===== Records to process

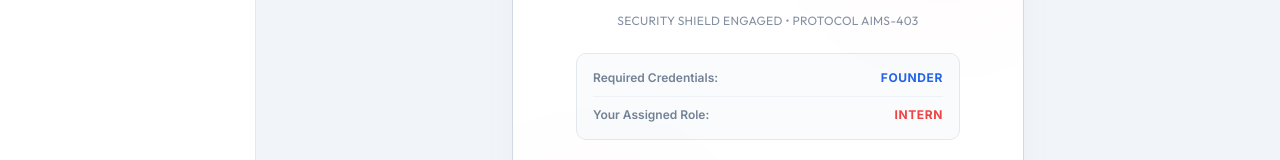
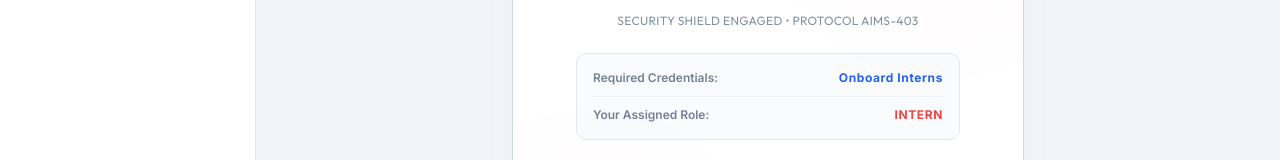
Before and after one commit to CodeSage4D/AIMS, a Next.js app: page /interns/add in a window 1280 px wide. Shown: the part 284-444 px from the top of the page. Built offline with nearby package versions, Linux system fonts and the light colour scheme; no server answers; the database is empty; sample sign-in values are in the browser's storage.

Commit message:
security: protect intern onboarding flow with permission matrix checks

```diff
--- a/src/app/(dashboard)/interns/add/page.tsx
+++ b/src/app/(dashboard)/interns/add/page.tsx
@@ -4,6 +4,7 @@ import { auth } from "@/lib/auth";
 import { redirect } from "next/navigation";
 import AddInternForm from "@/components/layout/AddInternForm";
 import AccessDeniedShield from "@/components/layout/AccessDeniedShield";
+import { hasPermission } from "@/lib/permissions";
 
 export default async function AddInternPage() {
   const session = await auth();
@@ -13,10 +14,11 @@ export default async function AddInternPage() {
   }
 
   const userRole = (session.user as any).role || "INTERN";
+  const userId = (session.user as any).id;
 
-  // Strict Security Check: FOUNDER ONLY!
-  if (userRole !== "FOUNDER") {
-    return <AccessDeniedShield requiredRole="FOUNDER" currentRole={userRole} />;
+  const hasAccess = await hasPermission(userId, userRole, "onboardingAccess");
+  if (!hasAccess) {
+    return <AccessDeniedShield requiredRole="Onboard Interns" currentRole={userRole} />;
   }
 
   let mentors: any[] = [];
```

==========
===== Records to process

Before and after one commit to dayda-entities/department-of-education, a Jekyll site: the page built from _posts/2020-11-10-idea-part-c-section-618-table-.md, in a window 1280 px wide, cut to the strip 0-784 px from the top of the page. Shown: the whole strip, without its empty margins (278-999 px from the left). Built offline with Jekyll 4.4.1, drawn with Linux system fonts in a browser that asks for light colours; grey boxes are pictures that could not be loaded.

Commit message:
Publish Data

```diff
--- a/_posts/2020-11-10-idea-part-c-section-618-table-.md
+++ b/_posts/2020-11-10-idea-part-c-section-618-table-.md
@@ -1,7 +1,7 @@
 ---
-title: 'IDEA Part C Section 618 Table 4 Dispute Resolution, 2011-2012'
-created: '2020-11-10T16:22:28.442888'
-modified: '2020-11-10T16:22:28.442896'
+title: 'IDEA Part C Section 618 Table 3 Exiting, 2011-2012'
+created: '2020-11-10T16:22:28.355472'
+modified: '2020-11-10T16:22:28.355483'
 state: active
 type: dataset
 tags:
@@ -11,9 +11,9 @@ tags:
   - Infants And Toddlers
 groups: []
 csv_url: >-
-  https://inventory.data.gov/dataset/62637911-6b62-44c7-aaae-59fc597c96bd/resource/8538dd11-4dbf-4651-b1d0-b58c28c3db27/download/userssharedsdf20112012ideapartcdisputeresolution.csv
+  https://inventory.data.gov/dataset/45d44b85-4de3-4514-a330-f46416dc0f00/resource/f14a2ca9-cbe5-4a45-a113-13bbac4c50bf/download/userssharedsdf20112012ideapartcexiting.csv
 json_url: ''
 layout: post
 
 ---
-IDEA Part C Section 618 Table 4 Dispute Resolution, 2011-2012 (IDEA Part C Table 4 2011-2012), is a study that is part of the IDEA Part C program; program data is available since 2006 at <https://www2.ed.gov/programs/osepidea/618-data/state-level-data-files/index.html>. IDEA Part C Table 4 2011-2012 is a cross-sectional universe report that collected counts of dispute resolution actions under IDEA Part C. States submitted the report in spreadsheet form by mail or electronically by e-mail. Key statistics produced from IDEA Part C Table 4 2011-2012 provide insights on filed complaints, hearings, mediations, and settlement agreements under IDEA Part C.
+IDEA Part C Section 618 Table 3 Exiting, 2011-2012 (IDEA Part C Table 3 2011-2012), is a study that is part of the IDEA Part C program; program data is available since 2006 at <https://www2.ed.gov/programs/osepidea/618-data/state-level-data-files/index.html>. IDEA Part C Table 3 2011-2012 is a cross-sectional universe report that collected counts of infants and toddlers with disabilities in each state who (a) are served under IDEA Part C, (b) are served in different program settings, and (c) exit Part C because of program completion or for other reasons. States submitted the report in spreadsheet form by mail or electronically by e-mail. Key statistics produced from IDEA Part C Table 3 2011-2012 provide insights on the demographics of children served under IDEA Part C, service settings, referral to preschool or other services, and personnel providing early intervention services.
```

==========

__Exercise requirements__
Lines above with "FOUNDER" in them are the ones to copy.

__Result of the exercise__
-  // Strict Security Check: FOUNDER ONLY!
-  if (userRole !== "FOUNDER") {
-    return <AccessDeniedShield requiredRole="FOUNDER" currentRole={userRole} />;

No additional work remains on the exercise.